File code: TECH.ENCRYPTION.POL
Approval Date: 4/29/2009
Approved By: President
Proven, standard algorithms should be used as the basis for encryption technologies. The use of proprietary encryption algorithms is not allowed for any purpose. Symmetric cryptosystem key lengths must be at least 128 bits (256-bit is recommended). Asymmetric crypto-system keys must be of a length that yields equivalent strength. WIU’s key length requirements will be reviewed annually and upgraded as technology allows.
Note: Be aware that the export of encryption technologies may be restricted by the U.S. government. Residents of countries other than the United States should make themselves aware of the encryption laws of the country in which they reside.
Note: Be aware that while travelling outside the U.S. you may be required to provide your encryption keys or password. Best practice states that you should never travel with sensitive data but if you must access sensitive data while travelling download it via VPN at your destination and delete the local copy before continuing your trip.
Additional encryption requirements for devices or media hosting sensitive data
Proper use of sensitive data begins by evaluating business processes for the need to take in or store sensitive data and if indeed it is needed ensure that appropriate protection (obfuscation, masking, one-way hash, encryption, etc.) is applied throughout the data lifecycle. Sensitive data must never exist on University computers unprotected.
It is recommended that University owned or managed computers storing sensitive data employ full disk encryption with an approved software or hardware encryption solution. Additionally, WIU recommends the deployment of software to assist in the recovery or remote wiping of University computers.
PDAs, Cell phones and removable media

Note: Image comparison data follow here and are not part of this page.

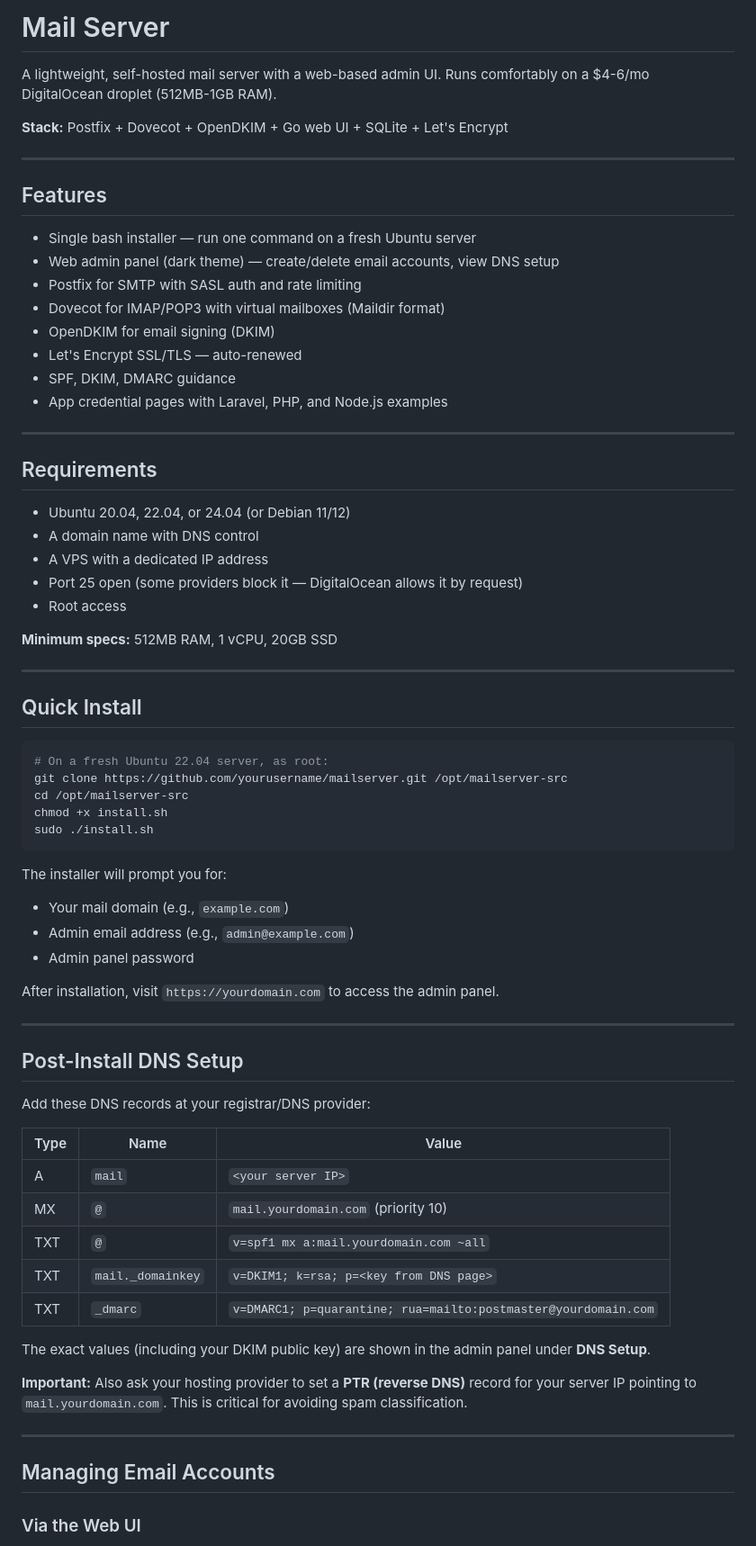
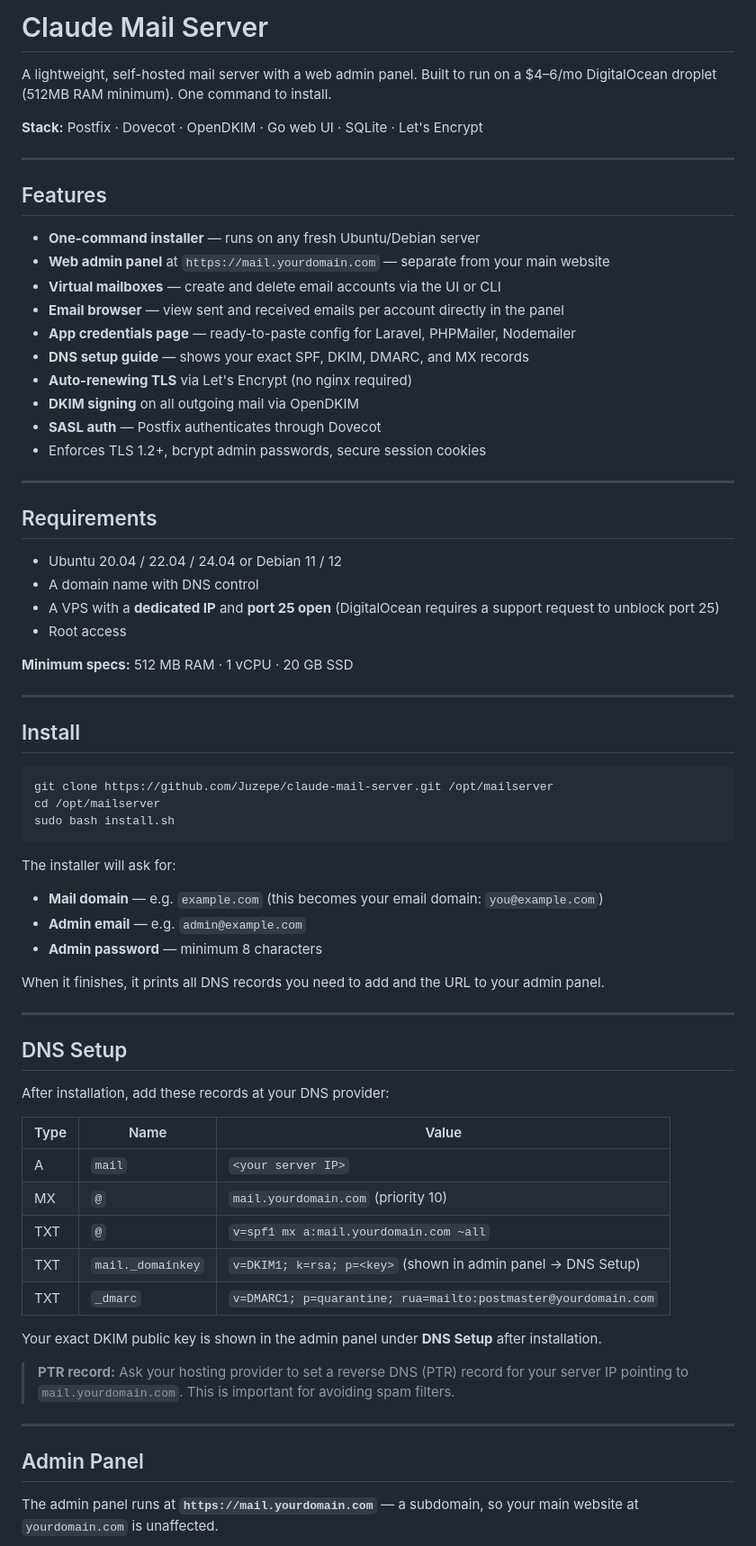
Before and after one commit to Juzepe/claude-mail-server, a Markdown page: README.md, the part around one of its changes. Shown at 90% size. GitHub-like rendering.

````diff
--- a/README.md
+++ b/README.md
@@ -1,74 +1,74 @@
-# Mail Server
+# Claude Mail Server
 
-A lightweight, self-hosted mail server with a web-based admin UI. Runs comfortably on a $4-6/mo DigitalOcean droplet (512MB-1GB RAM).
+A lightweight, self-hosted mail server with a web admin panel. Built to run on a $4–6/mo DigitalOcean droplet (512MB RAM minimum). One command to install.
 
-**Stack:** Postfix + Dovecot + OpenDKIM + Go web UI + SQLite + Let's Encrypt
+**Stack:** Postfix · Dovecot · OpenDKIM · Go web UI · SQLite · Let's Encrypt
 
 ---
 
 ## Features
 
-- Single bash installer — run one command on a fresh Ubuntu server
-- Web admin panel (dark theme) — create/delete email accounts, view DNS setup
-- Postfix for SMTP with SASL auth and rate limiting
-- Dovecot for IMAP/POP3 with virtual mailboxes (Maildir format)
-- OpenDKIM for email signing (DKIM)
-- Let's Encrypt SSL/TLS — auto-renewed
-- SPF, DKIM, DMARC guidance
-- App credential pages with Laravel, PHP, and Node.js examples
+- **One-command installer** — runs on any fresh Ubuntu/Debian server
+- **Web admin panel** at `https://mail.yourdomain.com` — separate from your main website
+- **Virtual mailboxes** — create and delete email accounts via the UI or CLI
+- **Email browser** — view sent and received emails per account directly in the panel
+- **App credentials page** — ready-to-paste config for Laravel, PHPMailer, Nodemailer
+- **DNS setup guide** — shows your exact SPF, DKIM, DMARC, and MX records
+- **Auto-renewing TLS** via Let's Encrypt (no nginx required)
+- **DKIM signing** on all outgoing mail via OpenDKIM
+- **SASL auth** — Postfix authenticates through Dovecot
+- Enforces TLS 1.2+, bcrypt admin passwords, secure session cookies
 
 ---
 
 ## Requirements
 
-- Ubuntu 20.04, 22.04, or 24.04 (or Debian 11/12)
+- Ubuntu 20.04 / 22.04 / 24.04 or Debian 11 / 12
 - A domain name with DNS control
-- A VPS with a dedicated IP address
-- Port 25 open (some providers block it — DigitalOcean allows it by request)
+- A VPS with a **dedicated IP** and **port 25 open** (DigitalOcean requires a support request to unblock port 25)
 - Root access
 
-**Minimum specs:** 512MB RAM, 1 vCPU, 20GB SSD
+**Minimum specs:** 512 MB RAM · 1 vCPU · 20 GB SSD
 
 ---
 
-## Quick Install
+## Install
 
 ```bash
-# On a fresh Ubuntu 22.04 server, as root:
-git clone https://github.com/yourusername/mailserver.git /opt/mailserver-src
-cd /opt/mailserver-src
-chmod +x install.sh
-sudo ./install.sh
+git clone https://github.com/Juzepe/claude-mail-server.git /opt/mailserver
+cd /opt/mailserver
+sudo bash install.sh
 ```
 
-The installer will prompt you for:
-- Your mail domain (e.g., `example.com`)
-- Admin email address (e.g., `admin@example.com`)
-- Admin panel password
+The installer will ask for:
 
-After installation, visit `https://yourdomain.com` to access the admin panel.
+- **Mail domain** — e.g. `example.com` (this becomes your email domain: `you@example.com`)
+- **Admin email** — e.g. `admin@example.com`
+- **Admin password** — minimum 8 characters
+
+When it finishes, it prints all DNS records you need to add and the URL to your admin panel.
 
 ---
 
-## Post-Install DNS Setup
+## DNS Setup
 
-Add these DNS records at your registrar/DNS provider:
+After installation, add these records at your DNS provider:
 
-| Type | Name             | Value                                      |
-|------|------------------|--------------------------------------------|
-| A    | `mail`           | `<your server IP>`                         |
-| MX   | `@`              | `mail.yourdomain.com` (priority 10)        |
-| TXT  | `@`              | `v=spf1 mx a:mail.yourdomain.com ~all`     |
-| TXT  | `mail._domainkey`| `v=DKIM1; k=rsa; p=<key from DNS page>`    |
-| TXT  | `_dmarc`         | `v=DMARC1; p=quarantine; rua=mailto:postmaster@yourdomain.com` |
+| Type | Name              | Value                                                              |
+|------|-------------------|--------------------------------------------------------------------|
+| A    | `mail`            | `<your server IP>`                                                 |
+| MX   | `@`               | `mail.yourdomain.com` (priority 10)                                |
+| TXT  | `@`               | `v=spf1 mx a:mail.yourdomain.com ~all`                             |
+| TXT  | `mail._domainkey` | `v=DKIM1; k=rsa; p=<key>` (shown in admin panel → DNS Setup)      |
+| TXT  | `_dmarc`          | `v=DMARC1; p=quarantine; rua=mailto:postmaster@yourdomain.com`     |
 
-The exact values (including your DKIM public key) are shown in the admin panel under **DNS Setup**.
+Your exact DKIM public key is shown in the admin panel under **DNS Setup** after installation.
 
-**Important:** Also ask your hosting provider to set a **PTR (reverse DNS)** record for your server IP pointing to `mail.yourdomain.com`. This is critical for avoiding spam classification.
+> **PTR record:** Ask your hosting provider to set a reverse DNS (PTR) record for your server IP pointing to `mail.yourdomain.com`. This is important for avoiding spam filters.
 
 ---
 
-## Managing Email Accounts
+## Admin Panel
 
-### Via the Web UI
+The admin panel runs at **`https://mail.yourdomain.com`** — a subdomain, so your main website at `yourdomain.com` is unaffected.
 
````
Also changed, not shown: other parts of README.md (+90 -124 lines).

Any device or media with memory or that can be used to transport data (such as but not limited to tapes, CDs, DVDs, diskettes, thumb drives, memory sticks, PDAs, cell phones, printers, fax machines, MP3 devices, digital cameras, etc.) must never hold sensitive data or must be protected (obfuscation, masking, one-way hash, encryption, etc.) and must be properly disposed.